[Image comparison data]

※ ※ ※

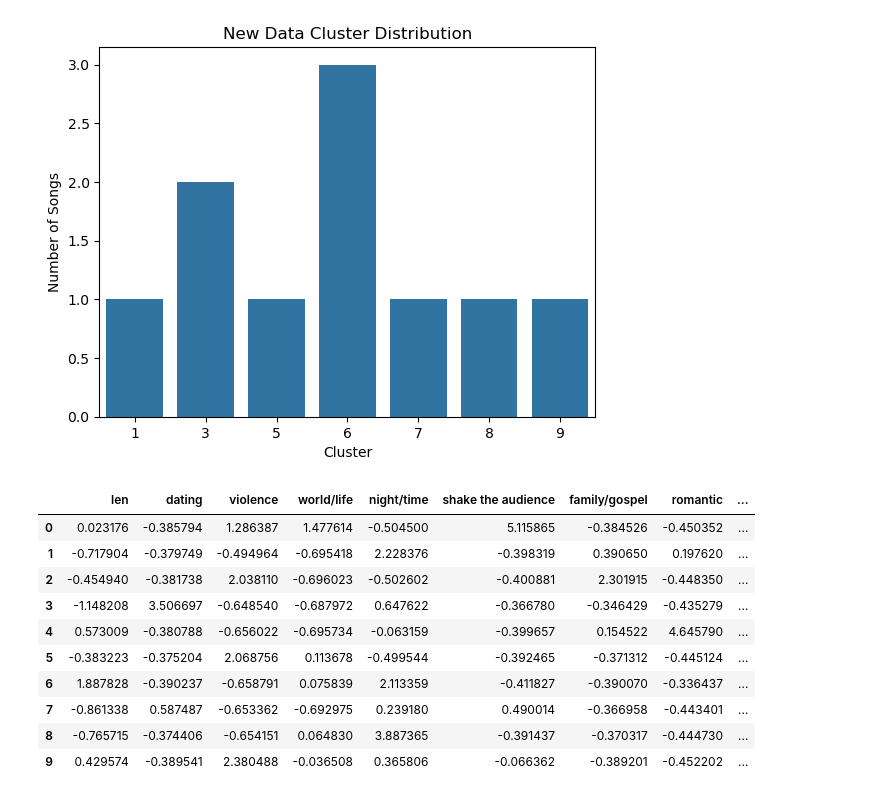
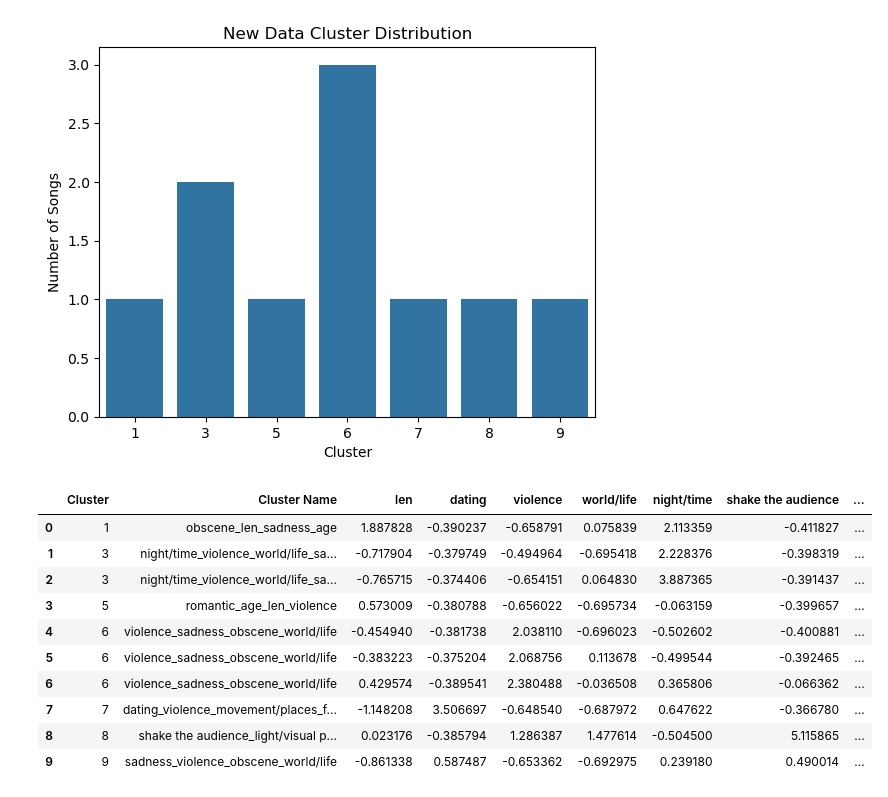
Before and after one commit to ricardijj1/TLAB-Music-Recommendation, a Jupyter notebook: Code/Modeling.ipynb, the cells around one changed output. Cells and saved outputs as stored; diff of their text form; code cells hidden in the pictures.

```diff
--- a/Code/Modeling.ipynb
+++ b/Code/Modeling.ipynb
@@ -384,17 +384,26 @@ plt.ylabel("Number of Songs")
 plt.show()
 # %% [output]
 [figure]
-# %%
-new_predictions
-# %% [output]
-|  | len | dating | violence | world/life | night/time | shake the audience | family/gospel | romantic | ... |
-| 0 | 0.023176 | -0.385794 | 1.286387 | 1.477614 | -0.504500 | 5.115865 | -0.384526 | -0.450352 | ... |
-| 1 | -0.717904 | -0.379749 | -0.494964 | -0.695418 | 2.228376 | -0.398319 | 0.390650 | 0.197620 | ... |
-| 2 | -0.454940 | -0.381738 | 2.038110 | -0.696023 | -0.502602 | -0.400881 | 2.301915 | -0.448350 | ... |
-| 3 | -1.148208 | 3.506697 | -0.648540 | -0.687972 | 0.647622 | -0.366780 | -0.346429 | -0.435279 | ... |
-| 4 | 0.573009 | -0.380788 | -0.656022 | -0.695734 | -0.063159 | -0.399657 | 0.154522 | 4.645790 | ... |
-| 5 | -0.383223 | -0.375204 | 2.068756 | 0.113678 | -0.499544 | -0.392465 | -0.371312 | -0.445124 | ... |
-| 6 | 1.887828 | -0.390237 | -0.658791 | 0.075839 | 2.113359 | -0.411827 | -0.390070 | -0.336437 | ... |
-| 7 | -0.861338 | 0.587487 | -0.653362 | -0.692975 | 0.239180 | 0.490014 | -0.366958 | -0.443401 | ... |
-| 8 | -0.765715 | -0.374406 | -0.654151 | 0.064830 | 3.887365 | -0.391437 | -0.370317 | -0.444730 | ... |
-| 9 | 0.429574 | -0.389541 | 2.380488 | -0.036508 | 0.365806 | -0.066362 | -0.389201 | -0.452202 | ... |
+# %%
+new_predictions['Cluster Name'] = new_predictions['Cluster'].map(cluster_names)
+# Move Cluster and Cluster Name to the front
+cols = ['Cluster', 'Cluster Name'] + [col for col in new_predictions.columns if col not in ['Cluster', 'Cluster Name']]
+new_predictions = new_predictions[cols]
+
+# Sort by cluster
+new_predictions = new_predictions.sort_values(by='Cluster').reset_index(drop=True)
+
+# Preview of all songs
+new_predictions.head(11)
+# %% [output]
+|  | Cluster | Cluster Name | len | dating | violence | world/life | night/time | shake the audience | ... |
+| 0 | 1 | obscene_len_sadness_age | 1.887828 | -0.390237 | -0.658791 | 0.075839 | 2.113359 | -0.411827 | ... |
+| 1 | 3 | night/time_violence_world/life_sa... | -0.717904 | -0.379749 | -0.494964 | -0.695418 | 2.228376 | -0.398319 | ... |
+| 2 | 3 | night/time_violence_world/life_sa... | -0.765715 | -0.374406 | -0.654151 | 0.064830 | 3.887365 | -0.391437 | ... |
+| 3 | 5 | romantic_age_len_violence | 0.573009 | -0.380788 | -0.656022 | -0.695734 | -0.063159 | -0.399657 | ... |
+| 4 | 6 | violence_sadness_obscene_world/life | -0.454940 | -0.381738 | 2.038110 | -0.696023 | -0.502602 | -0.400881 | ... |
+| 5 | 6 | violence_sadness_obscene_world/life | -0.383223 | -0.375204 | 2.068756 | 0.113678 | -0.499544 | -0.392465 | ... |
+| 6 | 6 | violence_sadness_obscene_world/life | 0.429574 | -0.389541 | 2.380488 | -0.036508 | 0.365806 | -0.066362 | ... |
+| 7 | 7 | dating_violence_movement/places_f... | -1.148208 | 3.506697 | -0.648540 | -0.687972 | 0.647622 | -0.366780 | ... |
+| 8 | 8 | shake the audience_light/visual p... | 0.023176 | -0.385794 | 1.286387 | 1.477614 | -0.504500 | 5.115865 | ... |
+| 9 | 9 | sadness_violence_obscene_world/life | -0.861338 | 0.587487 | -0.653362 | -0.692975 | 0.239180 | 0.490014 | ... |
```
Also changed, not shown: parts of 1 cell of this notebook, 1 other file.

※ ※ ※

What is needed >>
Wherever a line contains the string "Code", copy that line from the data.

Solution to this exercise >>
Before and after one commit to ricardijj1/TLAB-Music-Recommendation, a Jupyter notebook: Code/Modeling.ipynb, the cells around one changed output. Cells and saved outputs as stored; diff of their text form; code cells hidden in the pictures.
--- a/Code/Modeling.ipynb
+++ b/Code/Modeling.ipynb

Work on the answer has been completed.